» GOAL OF THE EXERCISE
Return the entries below word for word. No picture belongs in the copy.

» Records from a collection
▬▬▬

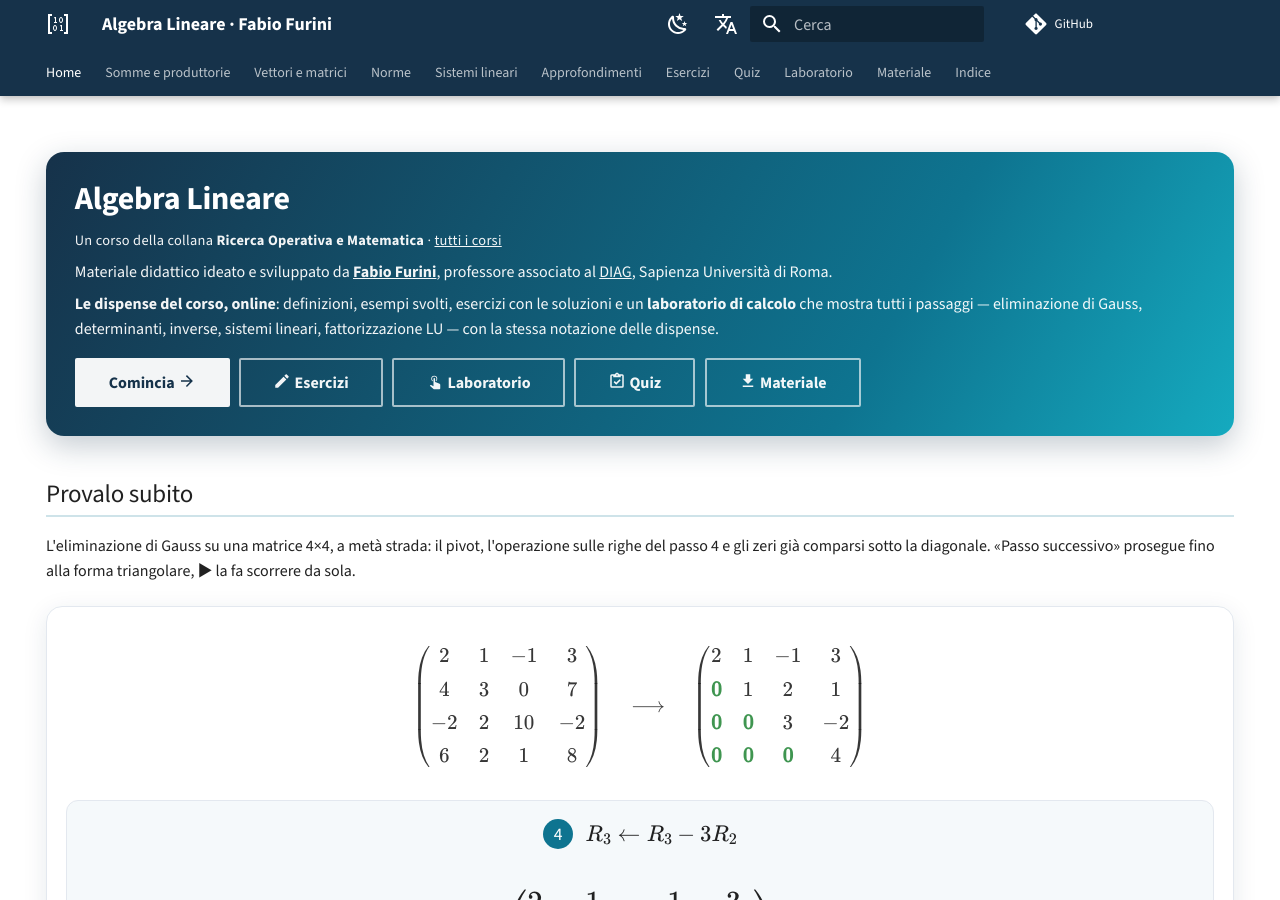
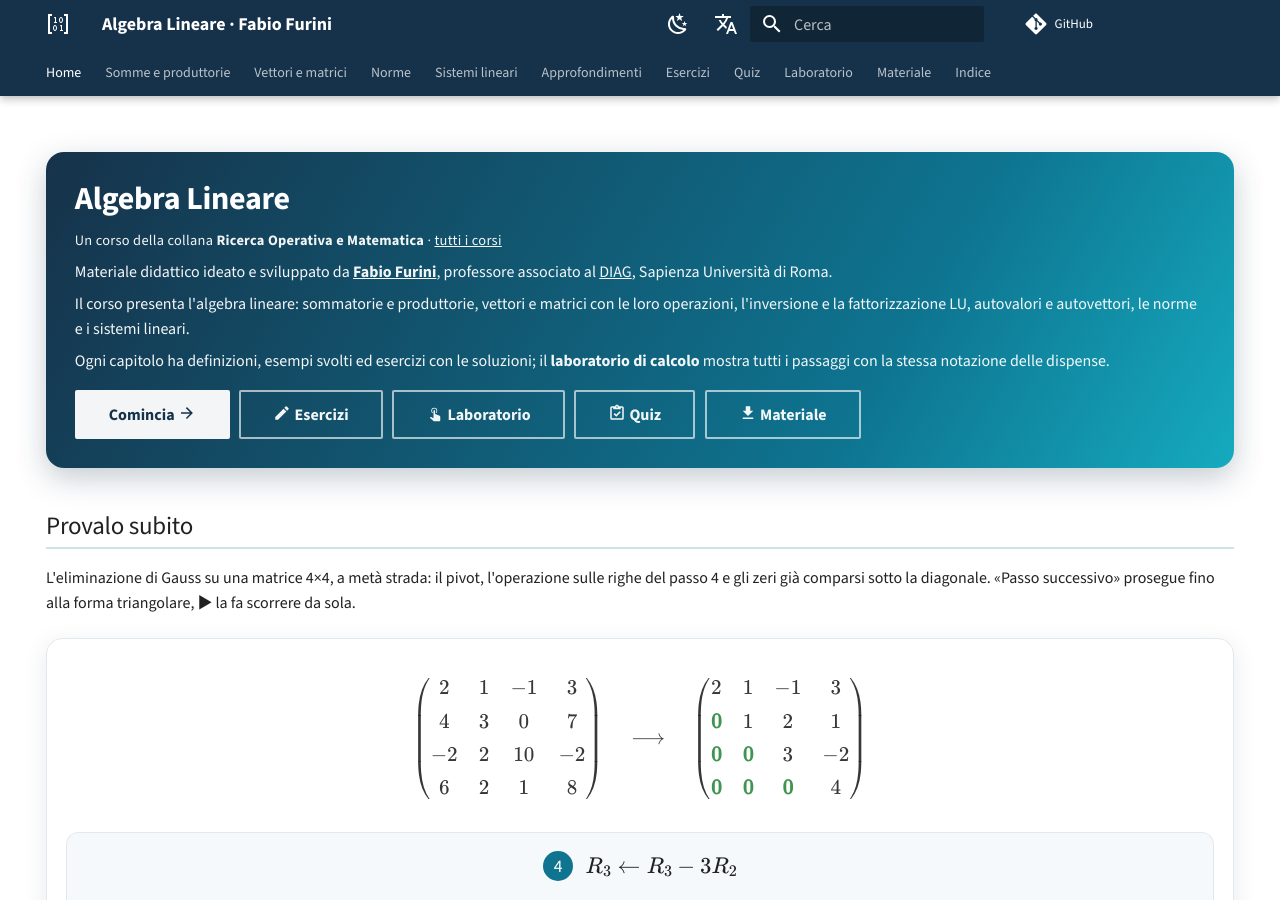
Before and after one commit to fabiofurini/algebra-lineare, an MkDocs documentation site: the page built from docs/index.md, in a window 1280 px wide and 900 px high. Built offline with MkDocs 1.6.1 and Material for MkDocs 9.7.7, drawn with Linux system fonts in a browser that asks for light colours; comment, search, counter and statistics services are not loaded.

Commit message:
Home: descrizione piana del contenuto del corso
Co-Authored-By: Claude Opus 5.5 <noreply@anthropic.com>

```diff
--- a/docs/index.md
+++ b/docs/index.md
@@ -16,10 +16,11 @@ hide:
 Materiale didattico ideato e sviluppato da **[Fabio Furini](https://fabiofurini.github.io/)**, professore
 associato al [DIAG](https://www.diag.uniroma1.it/), Sapienza Università di Roma.
 
-**Le dispense del corso, online**: definizioni, esempi svolti, esercizi con le
-soluzioni e un **laboratorio di calcolo** che mostra tutti i passaggi —
-eliminazione di Gauss, determinanti, inverse, sistemi lineari, fattorizzazione
-LU — con la stessa notazione delle dispense.
+Il corso presenta l'algebra lineare: sommatorie e produttorie, vettori e matrici con le loro operazioni,
+l'inversione e la fattorizzazione LU, autovalori e autovettori, le norme e i sistemi lineari.
+
+Ogni capitolo ha definizioni, esempi svolti ed esercizi con le soluzioni; il **laboratorio di calcolo**
+mostra tutti i passaggi con la stessa notazione delle dispense.
 
 [Comincia :material-arrow-right:](somme/index.md){ .md-button .md-button--primary }
 [:material-pencil: Esercizi](esercizi/index.md){ .md-button }
```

▬▬▬

» SOLUTION TO THE EXERCISE
Before and after one commit to fabiofurini/algebra-lineare, an MkDocs documentation site: the page built from docs/index.md, in a window 1280 px wide and 900 px high. Built offline with MkDocs 1.6.1 and Material for MkDocs 9.7.7, drawn with Linux system fonts in a browser that asks for light colours; comment, search, counter and statistics services are not loaded.

Commit message:
Home: descrizione piana del contenuto del corso
Co-Authored-By: Claude Opus 5.5 <noreply@anthropic.com>

```diff
--- a/docs/index.md
+++ b/docs/index.md
@@ -16,10 +16,11 @@ hide:
 Materiale didattico ideato e sviluppato da **[Fabio Furini](https://fabiofurini.github.io/)**, professore
 associato al [DIAG](https://www.diag.uniroma1.it/), Sapienza Università di Roma.
 
-**Le dispense del corso, online**: definizioni, esempi svolti, esercizi con le
-soluzioni e un **laboratorio di calcolo** che mostra tutti i passaggi —
-eliminazione di Gauss, determinanti, inverse, sistemi lineari, fattorizzazione
-LU — con la stessa notazione delle dispense.
+Il corso presenta l'algebra lineare: sommatorie e produttorie, vettori e matrici con le loro operazioni,
+l'inversione e la fattorizzazione LU, autovalori e autovettori, le norme e i sistemi lineari.
+
+Ogni capitolo ha definizioni, esempi svolti ed esercizi con le soluzioni; il **laboratorio di calcolo**
+mostra tutti i passaggi con la stessa notazione delle dispense.
 
 [Comincia :material-arrow-right:](somme/index.md){ .md-button .md-button--primary }
 [:material-pencil: Esercizi](esercizi/index.md){ .md-button }
```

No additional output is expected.